First, if all NGOs annual incomes in Uganda are summed up, it can run into trillions of shillings. Yet, the people who gain access to this data are their own self-appointed directors and donors.

Second, unlike private businesses that are financed through hard loans and profit re-investments, much public funding given to NGOs are in grants and donations. But interestingly, businesses have enormous ability to give more money to government through taxes than NGOs - with soft capital.

With fat accounts, NGOs instead want untaxed services in the guise of being not-for-profit entities. To keep the State going and growing, government would rather put their fingers on businesses and not NGOs.

Third, business impacts can easily be felt in the profits and taxes they generate; and the goods and services people need that they offer. NGOs on the other hand, find it difficult to effect large-scale impacts at national or community levels.

Their input-output-outcome chain of change measurement is painfully clumsy to measure and hard to isolate on individual human status.

Worse still, there is great inability to sum up benefits of different NGO interventions across programmes and population sub-groups; and to calculate their combined contribution to national GDP.

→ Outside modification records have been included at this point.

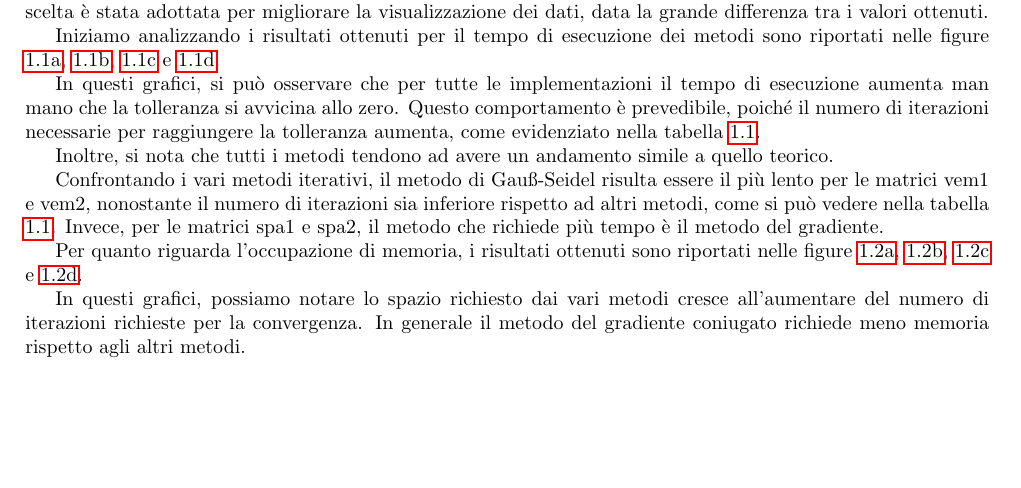
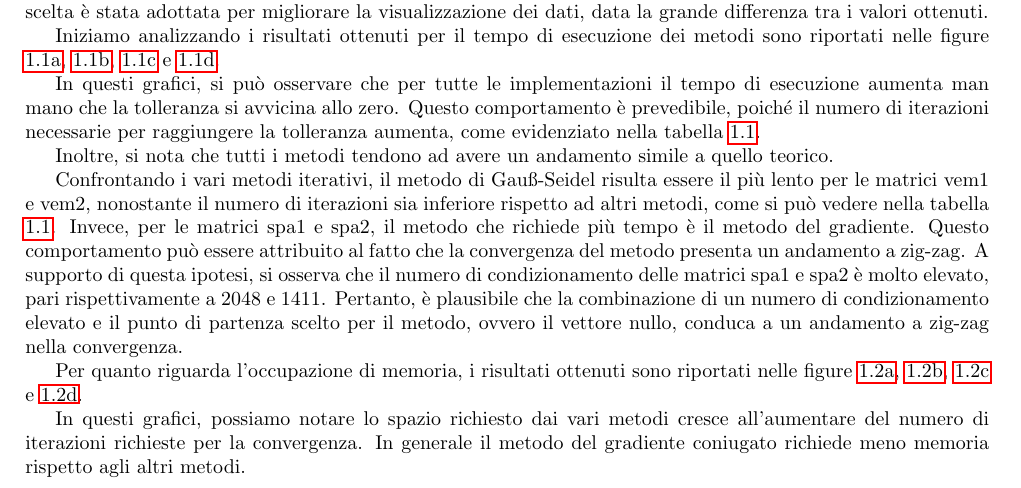
Before and after one commit to TommasoFerrario18/Methods-of-Scientific-Computing, a LaTeX document (report/main.tex, which reads report/Progetto_1_bis/sistemi_lineari.tex): part of page 6 of 13, cut so that both start at the same text, the shorter picture padded with empty space. Compiled offline with pdfLaTeX.

Commit message:
Add comment

```diff
--- a/report/Progetto_1_bis/sistemi_lineari.tex
+++ b/report/Progetto_1_bis/sistemi_lineari.tex
@@ -319,7 +319,12 @@ Confrontando i vari metodi iterativi, il metodo di Gauß-Seidel risulta essere i
 più lento per le matrici vem1 e vem2, nonostante il numero di iterazioni sia
 inferiore rispetto ad altri metodi, come si può vedere nella tabella \ref{tab:iterazioni}.
 Invece, per le matrici spa1 e spa2, il metodo che richiede più tempo è il metodo
-del gradiente.
+del gradiente. Questo comportamento può essere attribuito al fatto che la convergenza
+del metodo presenta un andamento a zig-zag. A supporto di questa ipotesi, si
+osserva che il numero di condizionamento delle matrici spa1 e spa2 è molto elevato,
+pari rispettivamente a 2048 e 1411. Pertanto, è plausibile che la combinazione
+di un numero di condizionamento elevato e il punto di partenza scelto per il
+metodo, ovvero il vettore nullo, conduca a un andamento a zig-zag nella convergenza.
 
 \begin{table}[!ht]
     \centering
```
Also changed, not shown: 2 other files.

Fourth, if you take elections as an example, NGOs have played a smaller role in the organisation and conduct of State polity and elections. They have failed to fill the void left by weak political parties and trade unions.

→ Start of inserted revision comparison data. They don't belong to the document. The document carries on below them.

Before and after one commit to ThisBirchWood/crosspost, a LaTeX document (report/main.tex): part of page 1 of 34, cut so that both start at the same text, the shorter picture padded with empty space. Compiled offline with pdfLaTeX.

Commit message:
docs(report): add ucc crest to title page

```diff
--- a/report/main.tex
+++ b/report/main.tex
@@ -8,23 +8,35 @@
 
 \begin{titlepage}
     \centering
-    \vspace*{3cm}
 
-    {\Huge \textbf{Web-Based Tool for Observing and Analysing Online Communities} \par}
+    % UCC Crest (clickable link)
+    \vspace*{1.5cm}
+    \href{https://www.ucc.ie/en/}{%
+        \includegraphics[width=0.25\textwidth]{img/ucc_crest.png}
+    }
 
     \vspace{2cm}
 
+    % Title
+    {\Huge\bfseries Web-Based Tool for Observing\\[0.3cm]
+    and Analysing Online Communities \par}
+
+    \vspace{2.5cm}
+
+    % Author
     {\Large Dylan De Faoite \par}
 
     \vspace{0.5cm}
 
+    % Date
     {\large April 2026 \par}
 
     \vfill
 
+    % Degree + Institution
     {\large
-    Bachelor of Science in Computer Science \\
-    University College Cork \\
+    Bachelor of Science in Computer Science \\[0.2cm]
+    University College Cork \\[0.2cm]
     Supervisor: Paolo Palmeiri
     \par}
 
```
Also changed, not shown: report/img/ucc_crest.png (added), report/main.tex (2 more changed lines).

Because of this, they have lost credibility and become politically inconsequential so much so that the disconnect between political society and civil society is nearly total.

NGOs see no benefit from participating in electoral process while political parties discern no electoral benefit from a disorganised and disoriented civic groups.

Because much public funding is given to NGOs by donors, government needs to regulate their activities to achieve higher standards of performance.

Without any strong law, NGOs are only a pass-through for donor resources operating under the watch and reporting controls of their own directors and set regulations.